“There is often not much time to find a donor and patients struggling to find a match face agonising wait for a match to come up.
“If we as a society can come together to increase the donor pool (only 2% of the country is currently registered as donors), everyone stands to benefit by not having to do the campaigning we are having to today when faced with the same, or even worse situations.
“Ethnicity is a big factor in matching, so we need Asians, in particular, to come forward as registrants.”
They continued to explain their aim, saying: “Our focus is to increase the donor pool which inevitably will help families needing a donor.
“We help by giving financial donations to the charities that are supporting our search (e.g. Anthony Nolan and DKMS in the UK), and secondly, by sharing our story as much as possible.”
Despite the chances being extremely low, there have been several high-profile cases of British Asians finding donor matches.

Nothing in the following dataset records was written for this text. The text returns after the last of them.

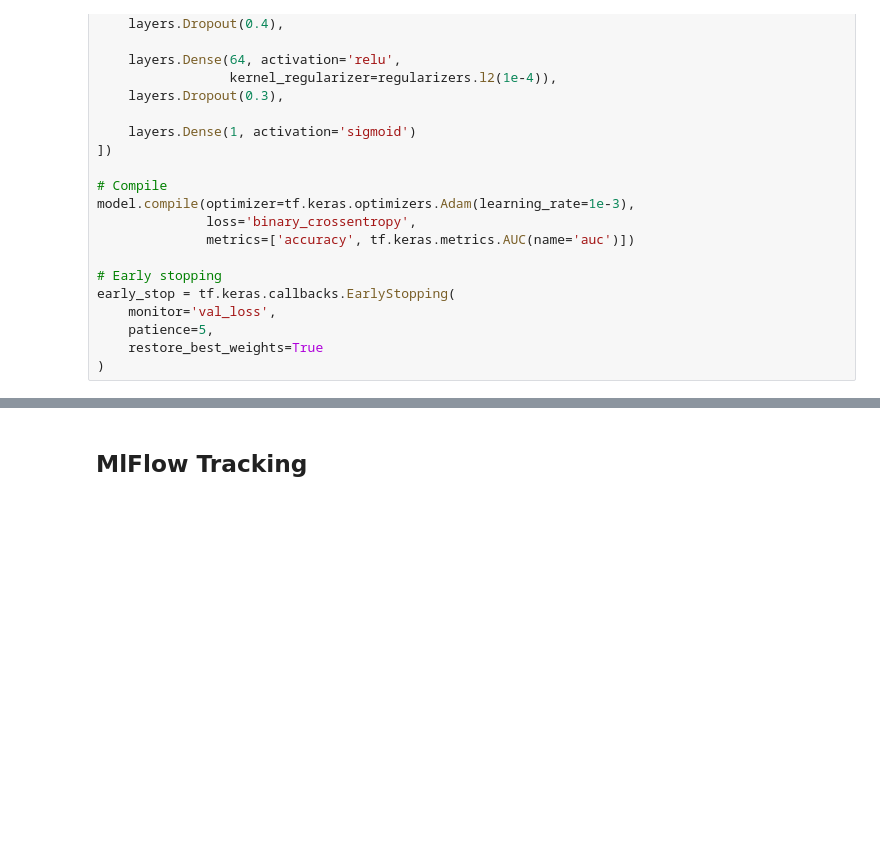
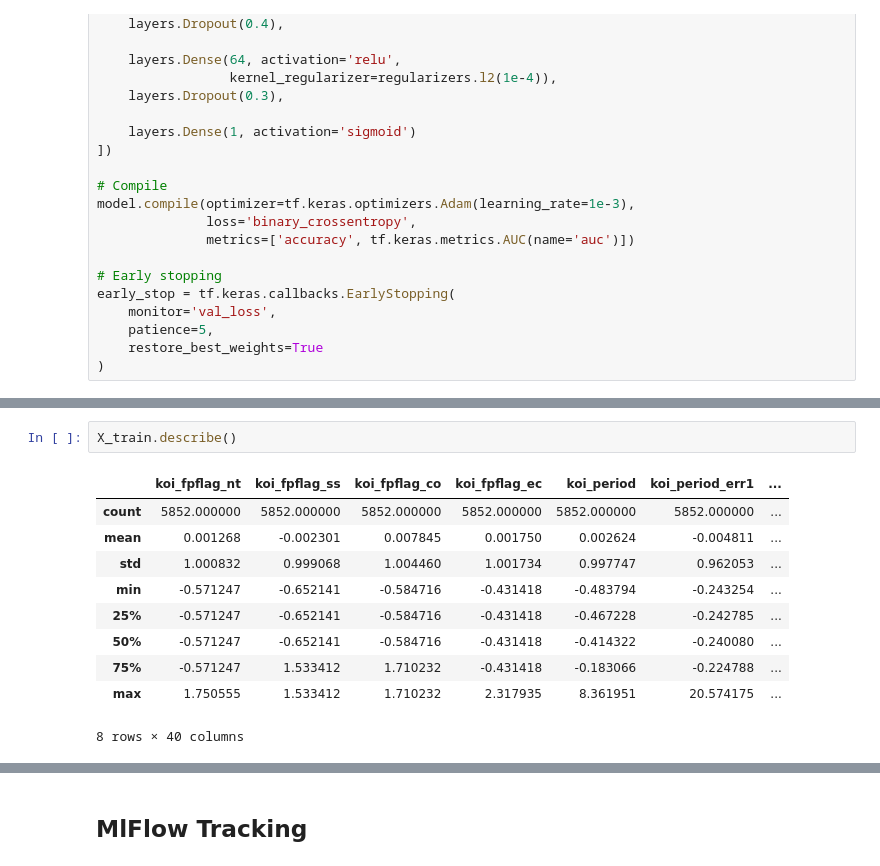
Before and after one commit to laksh-krishna-sharma/exovision, a Jupyter notebook: exo-model/exo.ipynb, the cells around one changed output, grey strips where cells are left out. Saved outputs shown, nothing was run; the diff lists cells and outputs as text; blank space fills up the shorter version.

```diff
--- a/exo-model/exo.ipynb
+++ b/exo-model/exo.ipynb
@@ -945,0 +957,13 @@ plt.show()
+# %%
+X_train.describe()
+# %% [output]
+|  | koi_fpflag_nt | koi_fpflag_ss | koi_fpflag_co | koi_fpflag_ec | koi_period | koi_period_err1 | ... |
+| count | 5852.000000 | 5852.000000 | 5852.000000 | 5852.000000 | 5852.000000 | 5852.000000 | ... |
+| mean | 0.001268 | -0.002301 | 0.007845 | 0.001750 | 0.002624 | -0.004811 | ... |
+| std | 1.000832 | 0.999068 | 1.004460 | 1.001734 | 0.997747 | 0.962053 | ... |
+| min | -0.571247 | -0.652141 | -0.584716 | -0.431418 | -0.483794 | -0.243254 | ... |
+| 25% | -0.571247 | -0.652141 | -0.584716 | -0.431418 | -0.467228 | -0.242785 | ... |
+| 50% | -0.571247 | -0.652141 | -0.584716 | -0.431418 | -0.414322 | -0.240080 | ... |
+| 75% | -0.571247 | 1.533412 | 1.710232 | -0.431418 | -0.183066 | -0.224788 | ... |
+| max | 1.750555 | 1.533412 | 1.710232 | 2.317935 | 8.361951 | 20.574175 | ... |
+8 rows × 40 columns
```
Also changed, not shown: parts of 13 cells of this notebook, 1 other file.
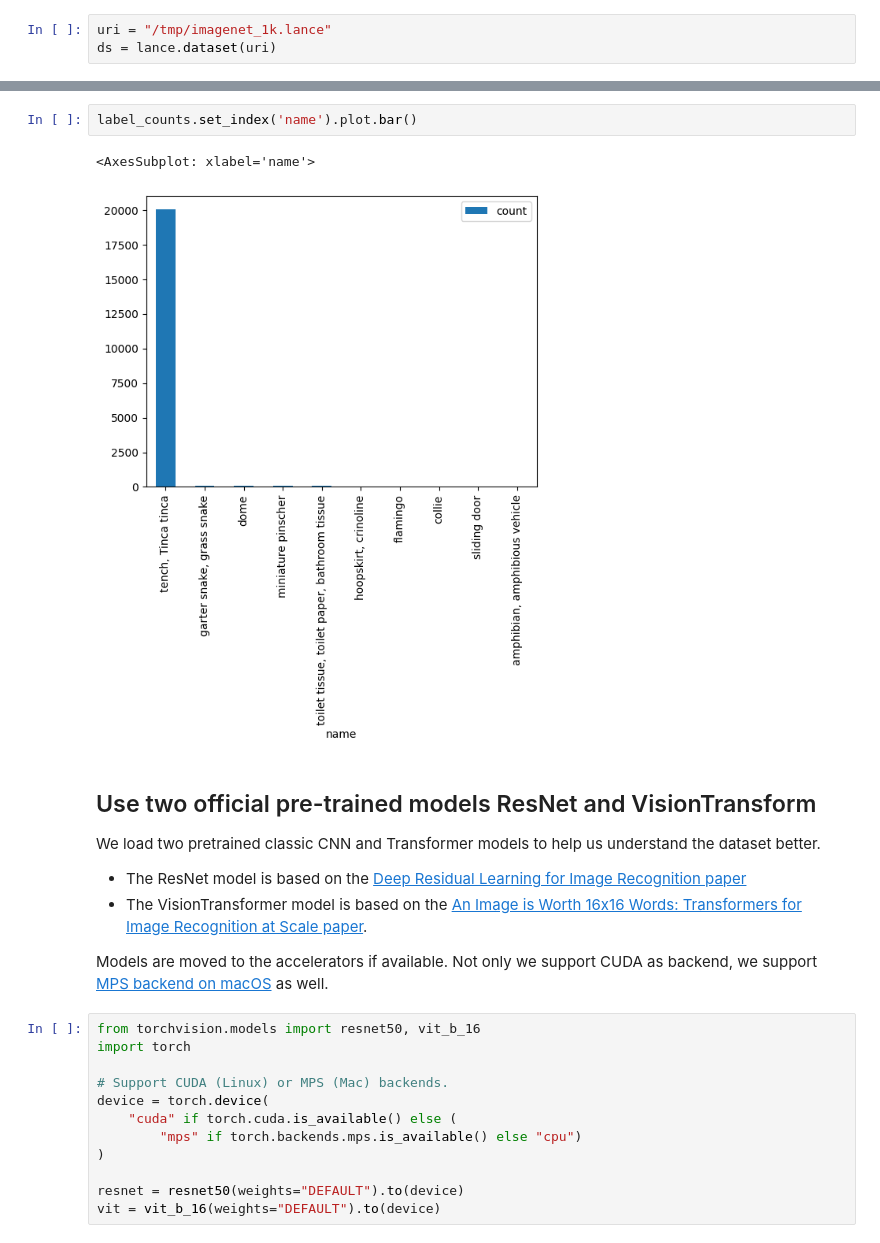
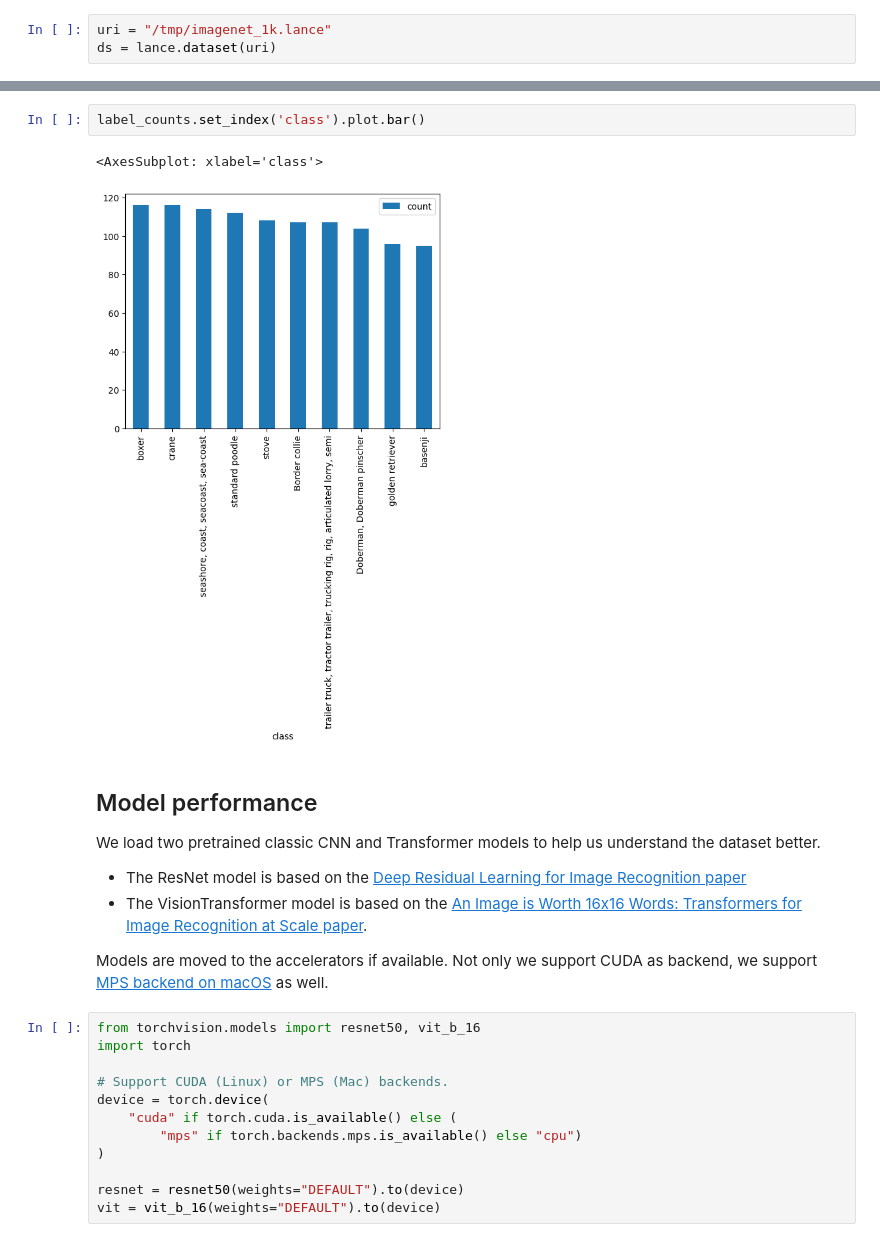
Before and after one commit to gsajko/lance, a Jupyter notebook: python/notebooks/imagenet.ipynb, the cells around one changed output, grey strips where cells are left out. Drawn from its saved outputs; the diff is of its cells as text.

```diff
--- a/python/notebooks/imagenet.ipynb
+++ b/python/notebooks/imagenet.ipynb
@@ -99,10 +112,10 @@ Took 0.03220534324645996
 # %%
-label_counts.set_index('name').plot.bar()
+label_counts.set_index('class').plot.bar()
 # %% [output]
-<AxesSubplot: xlabel='name'>
+<AxesSubplot: xlabel='class'>
-[figure, old version]
+[figure, new version]
 # %% [markdown]
-## Use two official pre-trained models ResNet and VisionTransform
+## Model performance
 
 We load two pretrained classic CNN and Transformer models to help us understand the dataset better.
 
```
Also changed, not shown: parts of 61 cells of this notebook.
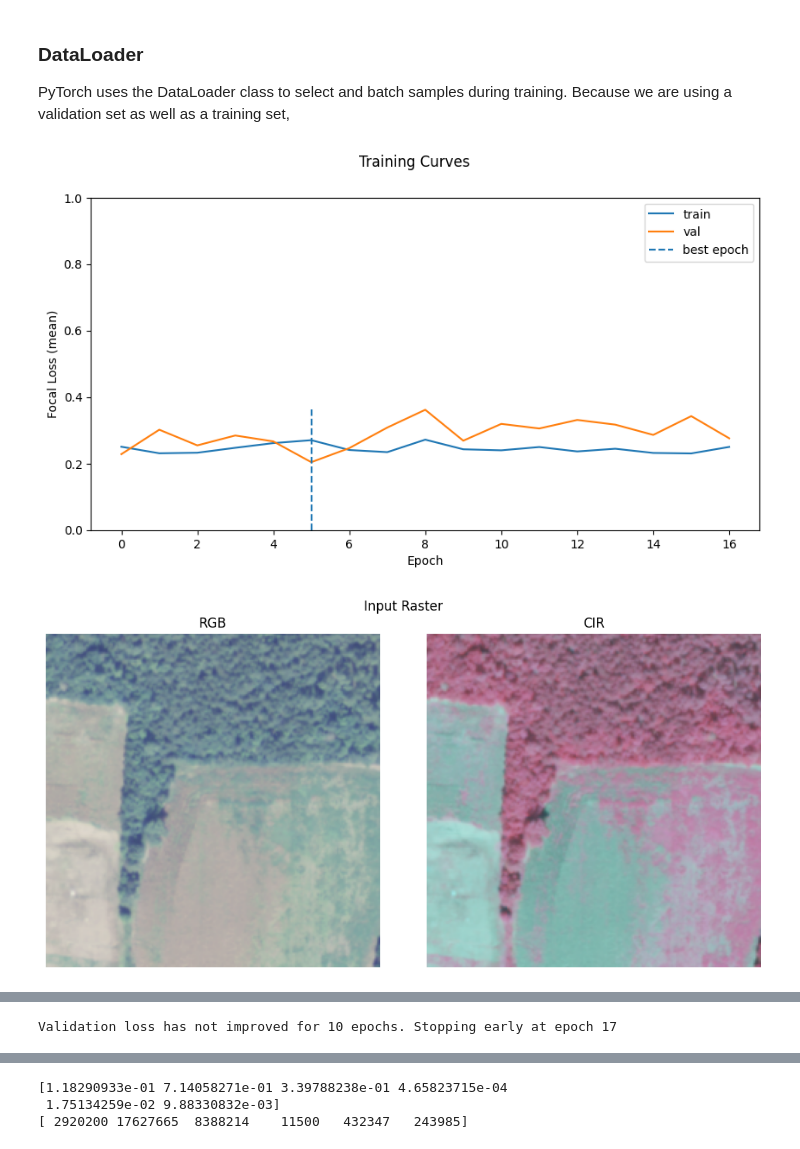
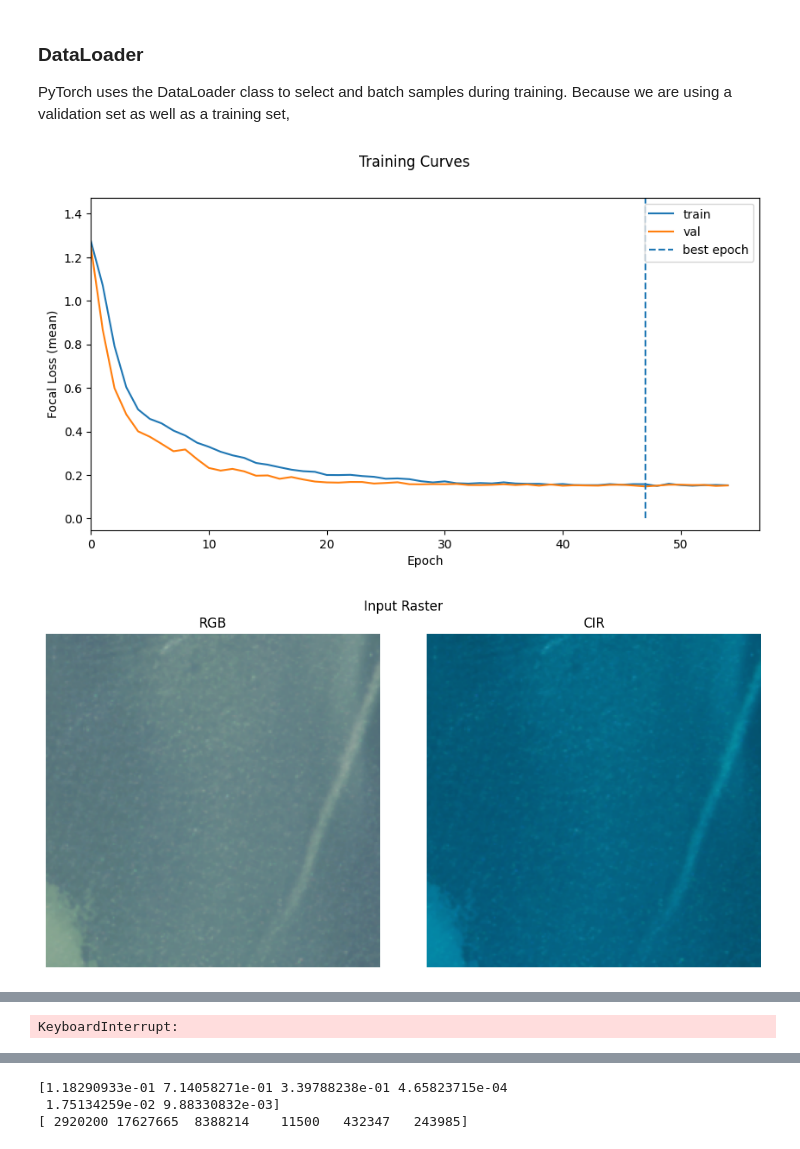
Before and after one commit to DakotaHester/NAIP_UNet_Example, a Jupyter notebook: main.ipynb, the cells around one changed output, grey strips where cells are left out. Saved outputs shown, nothing was run; the diff lists cells and outputs as text; code cells hidden in the pictures.

Commit message:
fix model, add lr schedulers

```diff
--- a/main.ipynb
+++ b/main.ipynb
@@ -676,4 +586,6 @@ Note that from now on, we will be primarily working with *torch tensors* instead
 # %%
+model = UNet(n_channels=4, n_classes=6) # create mode
+
 test_x = torch.randn(1, 4, 256, 256) # create a random input sample (dummy)
 test_y = model(test_x) # feed the input sample to the model
 print('Output shape:', test_y.shape) # print the output shape
@@ -819,6 +723,12 @@ PATIENCE = 10 # patience for early stopping
 # optimizer and loss function setup
 optimizer = torch.optim.Adam(model.parameters(), lr=LEARNING_RATE)
 loss_fn = FocalLoss(gamma=FL_GAMMA)
+warmup_scheduler = torch.optim.lr_scheduler.LambdaLR(
+    optimizer,
+    lambda x: 0.1*x if x < WARMUP_EPOCHS else 1, # lr reduced by a factor of 100 for first few epochs
+    verbose=True,
+)
+reduce_lr_scheduler = torch.optim.lr_scheduler.ReduceLROnPlateau(optimizer, patience=LR_PATIENCE, verbose=True)
 
 # use GPU if avaliable
 device = torch.device('cuda') if torch.cuda.is_available() else torch.device('cpu')
@@ -827,7 +738,7 @@ print(f'Using device: {device}')
 Using device: cuda
 # %%
-model.to(device) # move model to GPU if available
-loss_fn.to(device) # move loss function to GPU if available
+model = model.to(device) # move model to GPU if available
+loss_fn = loss_fn.to(device) # move loss function to GPU if available
 
 # visualize model architecture + number of trainable parameters
 from torchinfo import summary
@@ -857,8 +768,8 @@ PyTorch uses the DataLoader class to select and batch samples during training. B
 # %%
 from torch.utils.data import DataLoader
 
-train_loader = DataLoader(train_dataset, batch_size=BATCH_SIZE, shuffle=True, pin_memory=False)
-val_loader = DataLoader(val_dataset, batch_size=BATCH_SIZE, shuffle=False, pin_memory=False)
+train_loader = DataLoader(train_dataset, batch_size=BATCH_SIZE, shuffle=True, pin_memory=False, drop_last=True)
+val_loader = DataLoader(val_dataset, batch_size=BATCH_SIZE, shuffle=True, pin_memory=False, drop_last=True)
 # %%
 from tqdm import tqdm # for progress bars
 from IPython.display import clear_output # for clearing output in jupyter notebook
@@ -876,8 +787,9 @@ for epoch in range(NUM_EPOCHS):
     # train step
     epoch_train_loss = 0.0
     model.train() # set model to train mode (enables autograd and dropout)
+    train_batch_losses = []
 
-    with tqdm(train_loader, unit="batch", desc=f'Epoch {epoch+1}/{NUM_EPOCHS} train step') as t_train: # create a progress bar for training
+    with tqdm(train_loader, unit="batch", desc=f'Epoch {epoch}/{NUM_EPOCHS} train step') as t_train: # create a progress bar for training
         for X, y in t_train:
             # move data to GPU if available
             X = X.to(device)
@@ -885,18 +797,21 @@ for epoch in range(NUM_EPOCHS):
 
             y_hat = model(X)
             loss = loss_fn(y_hat, y)
+            train_batch_losses.append(loss.item())
+            running_train_loss = sum(train_batch_losses) / len(train_batch_losses)
             epoch_train_loss += (loss.item() * len(X)) # add total batch loss to epoch loss
-            t_train.set_postfix(loss=loss.item())
+            t_train.set_postfix(loss=running_train_loss)
 
             loss.backward() # backpropagate loss
             optimizer.step() # update optimizer parameters (lr, momentum, etc.)
 
-    train_losses.append(epoch_train_loss / len(train_dataset)) # calculate average loss for epoch and append to list
+    train_losses.append(running_train_loss) # calculate average loss for epoch and append to list
 
     # validation step
-    epoch_val_loss = 0.0
     model.eval() # set model to eval mode (disables autograd and dropout)
-    with tqdm(val_loader, unit="batch", desc=f'Epoch {epoch+1}/{NUM_EPOCHS} val step') as t_val: # create a progress bar for validation
+    val_batch_losses = []
+
+    with tqdm(val_loader, unit="batch", desc=f'Epoch {epoch}/{NUM_EPOCHS} val step') as t_val: # create a progress bar for validation
         for X, y in t_val:
             # move data to GPU if available
             X = X.to(device)
@@ -904,41 +819,49 @@ for epoch in range(NUM_EPOCHS):
 
             y_hat = model(X)
             loss = loss_fn(y_hat, y)
-            epoch_val_loss += (loss.item() * len(X)) # add total batch loss to epoch loss
-            t_val.set_postfix(loss=loss.item())
+            val_batch_losses.append(loss.item())
+            running_val_loss = sum(val_batch_losses) / len(val_batch_losses)
+            t_val.set_postfix(val_loss=running_val_loss)
 
-    val_losses.append(epoch_val_loss / len(val_dataset)) # calculate average loss for epoch and append to list
+    val_losses.append(running_val_loss) # calculate average loss for epoch and append to list
 
     # update best validation loss and save model if new best is found
-    if loss < best_val_loss:
-        best_val_loss = loss
+    if val_losses[-1] < best_val_loss:
+        best_val_loss = val_losses[-1]
         best_epoch = epoch
         torch.save(model.state_dict(), './best_model.pth')
 
     # plot training curves
     clear_output(wait=True)
     fig = plt.figure(figsize=(10, 5))
     fig.suptitle('Training Curves')
     plt.plot(train_losses, label='train')
     plt.plot(val_losses, label='val')
     plt.xlabel('Epoch')
+    plt.xlim(left=0)
     plt.ylabel('Focal Loss (mean)')
-    plt.vlines(best_epoch, ymin=0, ymax=1, label='best epoch', linestyles='dashed')
-    plt.ylim(0, 1)
+    plt.vlines(best_epoch, ymin=0, ymax=max(val_losses)+2, label=f'best epoch f{best_val_loss:3d}', linestyles='dashed')
+    plt.ylim(max(min(min(train_losses), min(val_losses)) - 0.1, 0), max(max(train_losses), max(val_losses)) + 0.1)
     plt.legend()
     plt.show()
 
     # show example prediction
     y_hat_plot = y_hat[0].detach().cpu().numpy() # convert target to numpy array\
     y_hat_plot = y_hat_plot.argmax(axis=0)
     visualize_raster(X[0].cpu().numpy(), title='Input Raster')
     visualize_target(y[0].cpu().numpy(), title='Ground Truth')
-    visualize_target(y_hat_plot, title=f'Inference at epoch {epoch+1}')
+    visualize_target(y_hat_plot, title=f'Inference at epoch {epoch}')
 
     # early stopping
     if epoch - best_epoch > PATIENCE:
-        print(f'Validation loss has not improved for {PATIENCE} epochs. Stopping early at epoch {epoch+1}')
+        print(f'Validation loss has not improved for {PATIENCE} epochs. Stopping early at epoch {epoch}')
         break
+
+    # finally, update schedulers
+    if epoch < WARMUP_EPOCHS: # if still in warmup phase
+        warmup_scheduler.step()
+    else:
+        reduce_lr_scheduler.step(val_losses[-1])
 # %% [output]
-[figure, old version]
+[figure, new version]
-[figure, old version]
+[figure, new version]
@@ -947,4 +870,4 @@ for epoch in range(NUM_EPOCHS):
-Validation loss has not improved for 10 epochs. Stopping early at epoch 17
+KeyboardInterrupt:
 # %% [markdown]
 ## Evaluation
 
```
Also changed, not shown: parts of 16 cells of this notebook, 1 other file.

However, with greater willingness from the Asian community, this could lead to more favourable outcomes.
In 2019, Jayden Dhillon found a successful donor match which saved his life. Nirav explained the feeling of finding a potential stem cell donor match”
“From our perspective, the feeling would be of immense relief, given the rarity of matching.”
Every moment someone signs up to join the stem cell register it acts as a ray of hope. It can give a new lease of life for someone like Veer.
Veer’s parents’ campaign stems beyond just helping save the life of their beloved son. They are tirelessly working to increase the expand the need for Asian donors. They said:
“We are trying our best to increase awareness to help not only Veer but countless other people from all backgrounds. That’s why we’re sharing our story – it’s not just for Veer.”
Spread the message for Veer, for everyone who is suffering from detrimental disorders like this. A lifesaving stem cell transplant is required, register today and spread the word #HelpVeerNow campaign.